── Information shown ──

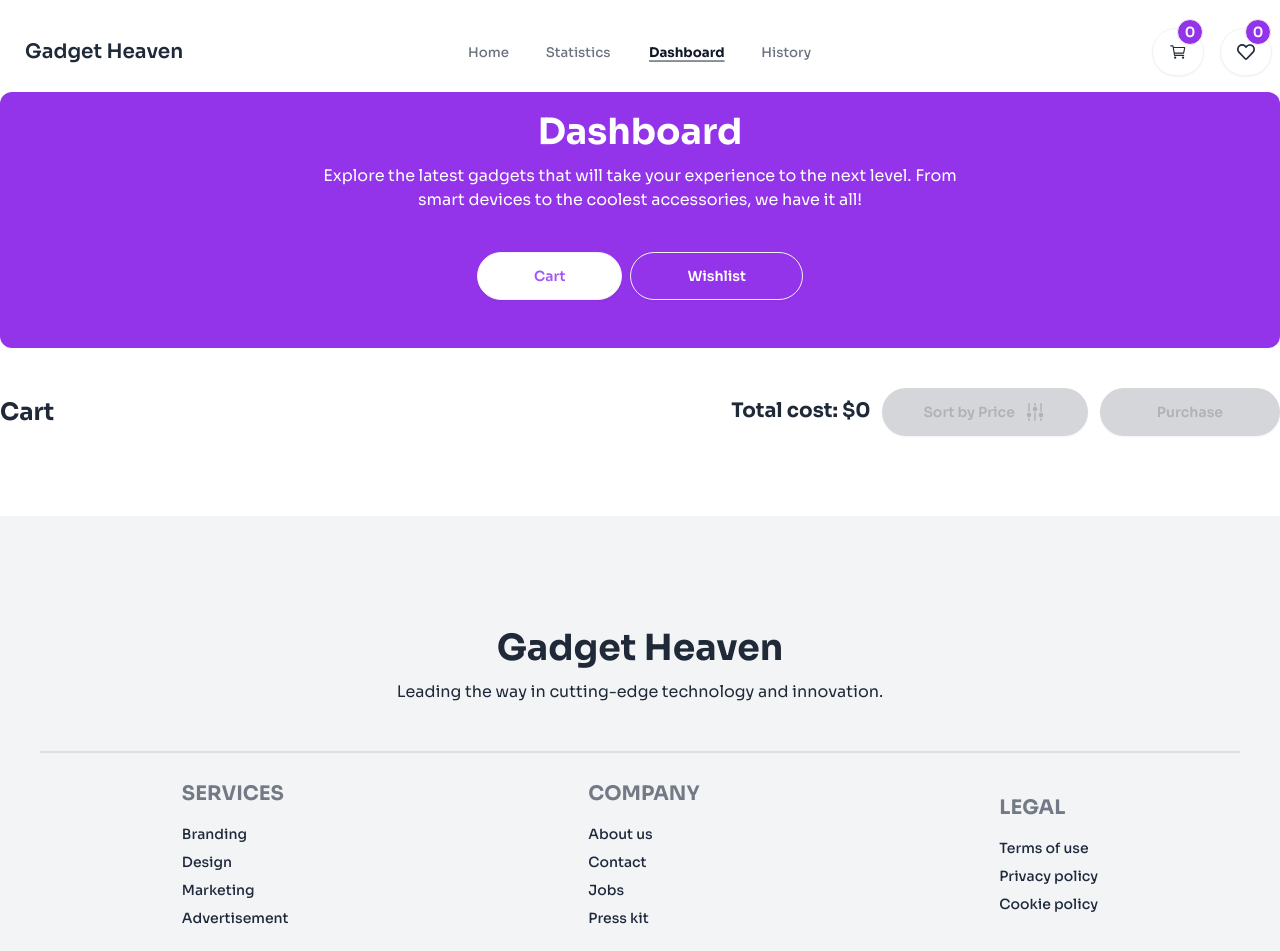
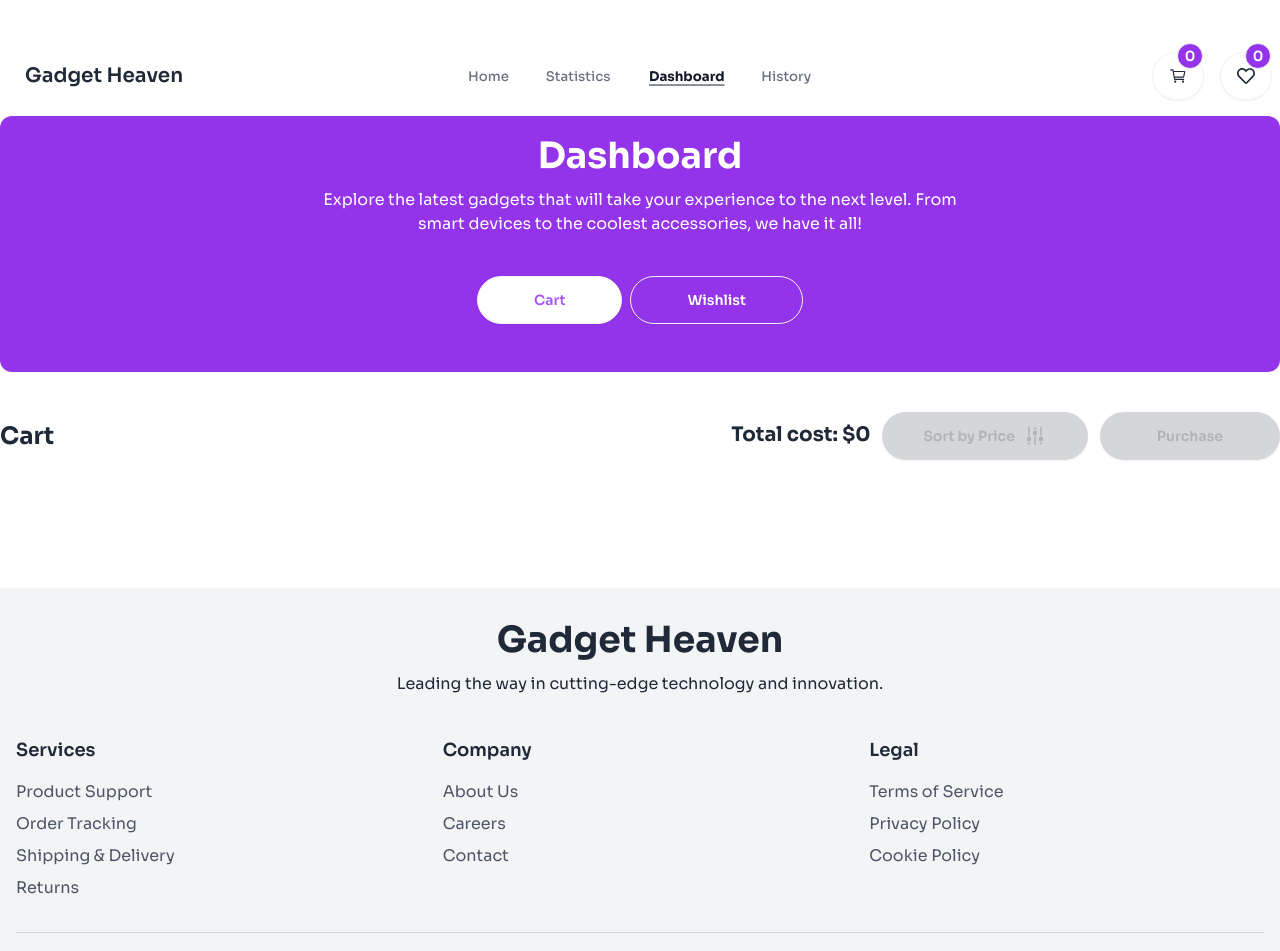
Before and after one commit to Abubokkor98/gadget-heaven, a React (Vite) app: page /dashboard in a window 1280 px wide. Shown: the top 951 px of the page. Built offline with nearby package versions, Linux system fonts and the light colour scheme.

Commit message:
footer issue fixed

```diff
--- a/src/layout/Footer/Footer.jsx
+++ b/src/layout/Footer/Footer.jsx
@@ -1,34 +1,48 @@
 import Heading from "../../components/Heading/Heading";
+
 
 const Footer = () => {
   return (
-    <footer className=" bg-gray-100  p-10 pt-28 mt-20">
+    <footer className="bg-gray-100 py-8 px-4">
+      <div className="text-center mb-6">
       <Heading
         title={"Gadget Heaven"}
         p={"Leading the way in cutting-edge technology and innovation."}
       />
-      <div className="divider container mx-auto mb-5"></div>
-      <div className="footer container mx-auto text-slate-800 font-medium justify-around  items-center">
-        <nav>
-          <h6 className="footer-title text-xl">Services</h6>
-          <a className="link link-hover">Branding</a>
-          <a className="link link-hover">Design</a>
-          <a className="link link-hover">Marketing</a>
-          <a className="link link-hover">Advertisement</a>
-        </nav>
-        <nav>
-          <h6 className="footer-title text-xl">Company</h6>
-          <a className="link link-hover">About us</a>
-          <a className="link link-hover">Contact</a>
-          <a className="link link-hover">Jobs</a>
-          <a className="link link-hover">Press kit</a>
-        </nav>
-        <nav>
-          <h6 className="footer-title text-xl">Legal</h6>
-          <a className="link link-hover">Terms of use</a>
-          <a className="link link-hover">Privacy policy</a>
-          <a className="link link-hover">Cookie policy</a>
-        </nav>
+      </div>
+
+      <div className="max-w-screen-xl mx-auto grid grid-cols-1 md:grid-cols-3 gap-8 text-center md:text-left">
+        <div>
+          <h3 className="text-lg font-semibold mb-4">Services</h3>
+          <ul className="space-y-2 text-gray-600">
+            <li>Product Support</li>
+            <li>Order Tracking</li>
+            <li>Shipping & Delivery</li>
+            <li>Returns</li>
+          </ul>
+        </div>
+
+        <div>
+          <h3 className="text-lg font-semibold mb-4">Company</h3>
+          <ul className="space-y-2 text-gray-600">
+            <li>About Us</li>
+            <li>Careers</li>
+            <li>Contact</li>
+          </ul>
+        </div>
+
+        <div>
+          <h3 className="text-lg font-semibold mb-4">Legal</h3>
+          <ul className="space-y-2 text-gray-600">
+            <li>Terms of Service</li>
+            <li>Privacy Policy</li>
+            <li>Cookie Policy</li>
+          </ul>
+        </div>
+      </div>
+
+      <div className="border-t border-gray-300 mt-8 pt-4 text-center text-gray-500 text-sm">
+        © {new Date().getFullYear()} Gadget Heaven. All rights reserved.
       </div>
     </footer>
   );
--- a/src/layout/Root/MainRoot.jsx
+++ b/src/layout/Root/MainRoot.jsx
@@ -62,7 +62,10 @@ const MainRoot = () => {
           </div>
         </ProductContext.Provider>
       </div>
-      <Footer />
+      {/* footer */}
+      <div className="mt-32 max-w-screen-2xl mx-auto">
+        <Footer />
+      </div>
     </div>
   );
 };
--- a/src/pages/Dashboard/Dashboard.jsx
+++ b/src/pages/Dashboard/Dashboard.jsx
@@ -64,7 +64,7 @@ const Dashboard = () => {
   console.log(totalPrice);
 
   return (
-    <div>
+    <div className="p1 pt-6">
       <Header />
       <div className="bg-purple-600  text-white py-5 rounded-xl h-64">
         <Heading
--- a/src/pages/History/History.jsx
+++ b/src/pages/History/History.jsx
@@ -16,7 +16,7 @@ const History = () => {
   }, []);
   return (
     <>
-      <div>
+      <div className="p1 pt-6">
         <Header />
         <div className="bg-purple-600 text-white py-5  rounded-xl">
           <Heading
```
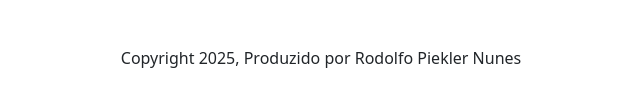
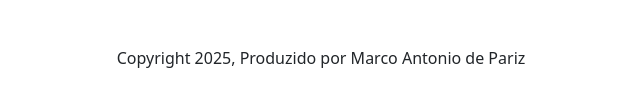
Before and after one commit to Marco-2009/portifolio-Marco, a plain HTML site: page index.html in a window 1280 px wide. Shown: the part 617-724 px from the top of the page, 319-959 px from the left. Drawn offline with nearby package versions, Linux system fonts and the light colour scheme.

Commit message:
meu nome

```diff
--- a/index.html
+++ b/index.html
@@ -116,7 +116,7 @@
                 <a href="https://github.com/MARCO">GitHub</a>
             </div>
 
-            <p class="my-5 text-center"> Copyright 2025, Produzido por Rodolfo Piekler Nunes</p>
+            <p class="my-5 text-center"> Copyright 2025, Produzido por Marco Antonio de Pariz</p>
 
         </footer>
 
```
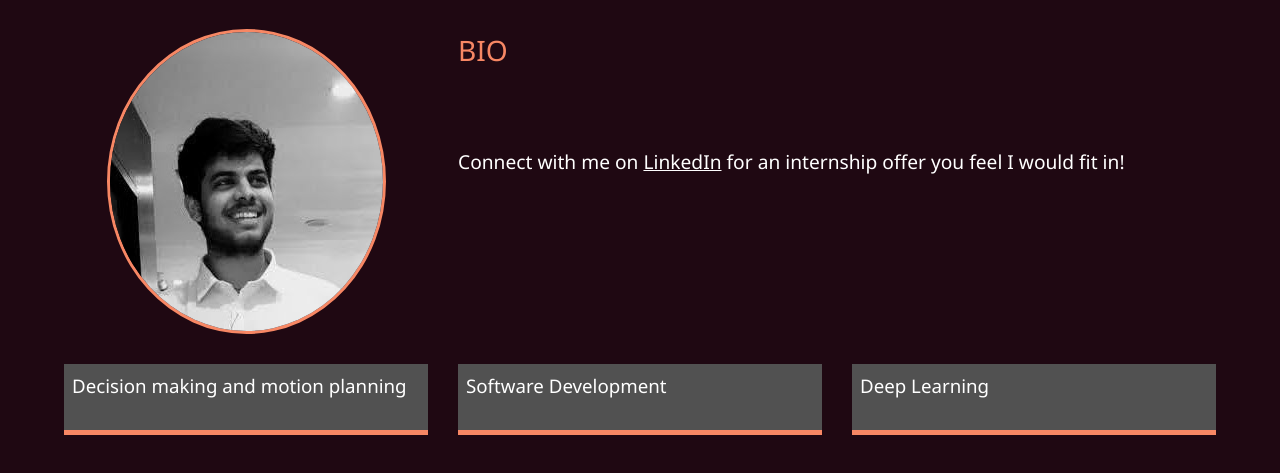
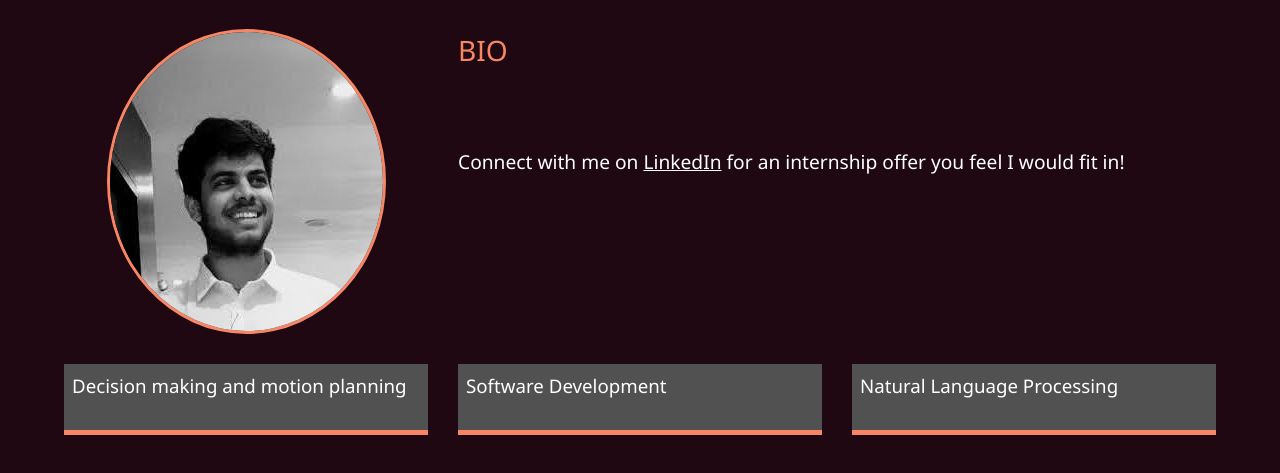
Before and after one commit to saurabh1mohite/saurabh1mohite.github.io, a website: page Dist/about.html in a window 1280 px wide. Shown: the part 253-726 px from the top of the page. Drawn offline with Linux system fonts and the light colour scheme.

Commit message:
Update about.html

```diff
--- a/Dist/about.html
+++ b/Dist/about.html
@@ -79,7 +79,7 @@
             </div>
 
             <div class="job job-3">
-                <h3> Deep Learning</h3>
+                <h3> Natural Language Processing </h3>
                 <h4></h4>
 
             </div>
```
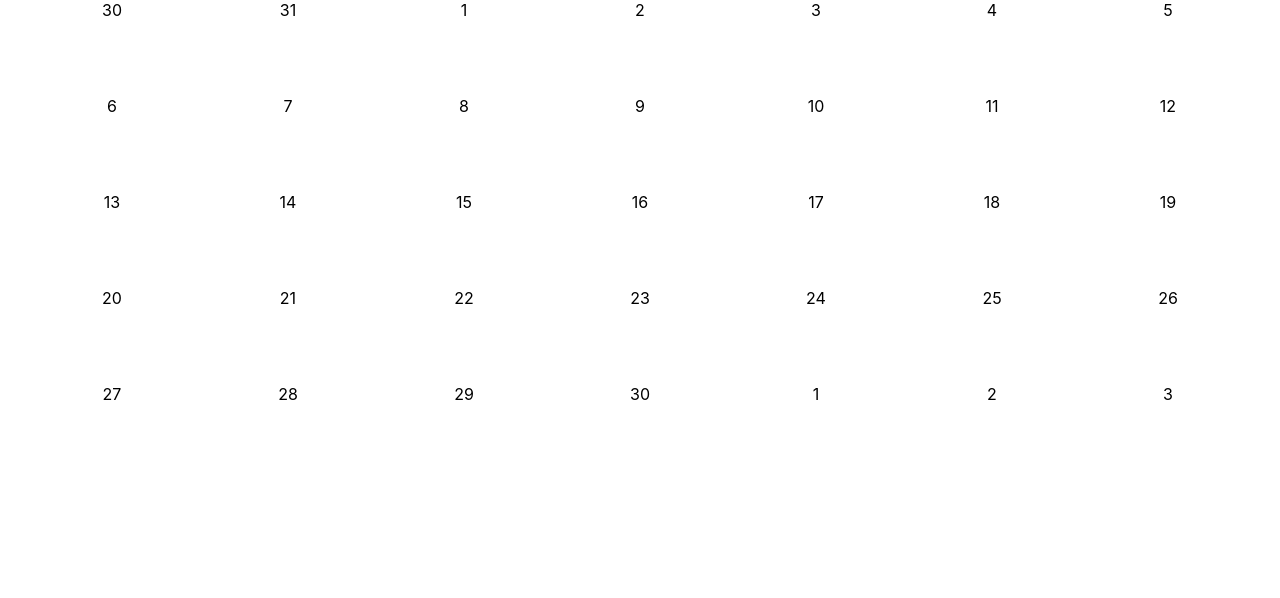
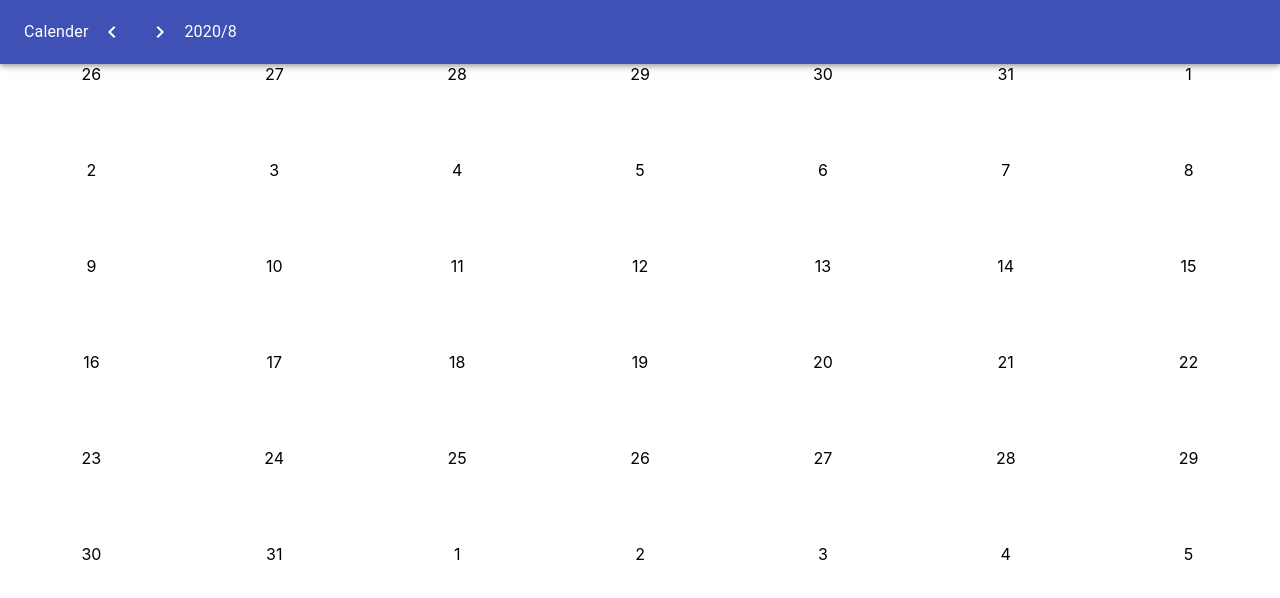
Before and after one commit to stobita/react-calendar-example, a React (Create React App) app: page / in a window 1280 px wide. Shown: the top 598 px of the page. Built offline with nearby package versions, Linux system fonts and the light colour scheme.

Commit message:
month selector

```diff
--- a/package.json
+++ b/package.json
@@ -4,6 +4,7 @@
   "private": true,
   "dependencies": {
     "@material-ui/core": "^4.11.0",
+    "@material-ui/icons": "^4.9.1",
     "@testing-library/jest-dom": "^4.2.4",
     "@testing-library/react": "^9.5.0",
     "@testing-library/user-event": "^7.2.1",
--- a/src/components/Calendar.tsx
+++ b/src/components/Calendar.tsx
@@ -1,11 +1,20 @@
-import React, { useEffect } from 'react';
+import React, { useEffect, useState } from 'react';
 import dayjs from 'dayjs';
 import Container from '@material-ui/core/Container';
 import { Week } from './Week';
+import {
+  AppBar,
+  Toolbar,
+  Typography,
+  IconButton,
+  Box,
+} from '@material-ui/core';
+import NavigateBeforeIcon from '@material-ui/icons/NavigateBefore';
+import NavigateNextIcon from '@material-ui/icons/NavigateNext';
 import styled from 'styled-components';
 
 export const Calendar = () => {
-    const current = dayjs().year(2020).month(8);
+  const [target, setTarget] = useState(dayjs());
   const days = () => {
     const lastMonthDays = getLastMonthDays();
     const nextMonthDays = getNextMonthDays();
@@ -13,7 +22,6 @@ export const Calendar = () => {
 
     const days = [...lastMonthDays, ...currentMonthDays, ...nextMonthDays];
     const weeks = divisionWeek(days);
-        console.log(weeks);
     return weeks;
   };
 
@@ -26,29 +34,49 @@ export const Calendar = () => {
   };
 
   const getLastMonthDays = () => {
-        const firstDayOfWeek = current.startOf('month').day();
-        const lastMonthDays = current.subtract(1, 'month').daysInMonth();
+    const firstDayOfWeek = target.startOf('month').day();
+    const lastMonthDays = target.subtract(1, 'month').daysInMonth();
     const top = lastMonthDays - firstDayOfWeek + 1;
     return Array<number>(lastMonthDays - top + 1)
       .fill(0)
       .map((v, i) => top + i);
   };
   const getNextMonthDays = () => {
-        const lastDay = current.date(current.daysInMonth()).day();
+    const lastDay = target.date(target.daysInMonth()).day();
     return Array<number>(7 - lastDay - 1)
       .fill(0)
       .map((v, i) => i + 1);
   };
   const getCurrentMonthDays = () => {
-        return Array<number>(current.daysInMonth())
+    return Array<number>(target.daysInMonth())
       .fill(0)
       .map((v, i) => i + 1);
   };
+  const nextMonth = () => {
+    setTarget(target.add(1, 'month'));
+  };
+  const beforeMonth = () => {
+    setTarget(target.subtract(1, 'month'));
+  };
   return (
-        <Container>
+    <>
+      <AppBar position="static">
+        <Toolbar>
+          <Typography>Calender</Typography>
+          <IconButton color="inherit" onClick={beforeMonth}>
+            <NavigateBeforeIcon></NavigateBeforeIcon>
+          </IconButton>
+          <IconButton color="inherit" onClick={nextMonth}>
+            <NavigateNextIcon></NavigateNextIcon>
+          </IconButton>
+          <Typography>
+            {target.year()}/{target.month() + 1}
+          </Typography>
+        </Toolbar>
+      </AppBar>
       {days().map((v, i) => (
         <Week items={v}></Week>
       ))}
-        </Container>
+    </>
   );
 };
```
Also changed, not shown: 1 other file (tests, documents, lock files or other folders). Lines whose indentation alone changed are shown as unchanged.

───

- [Problem to work on] Which lines hold the word "number"? Copy each of them from the records.

- [Response]
     return Array<number>(lastMonthDays - top + 1)
     return Array<number>(7 - lastDay - 1)
-        return Array<number>(current.daysInMonth())
+    return Array<number>(target.daysInMonth())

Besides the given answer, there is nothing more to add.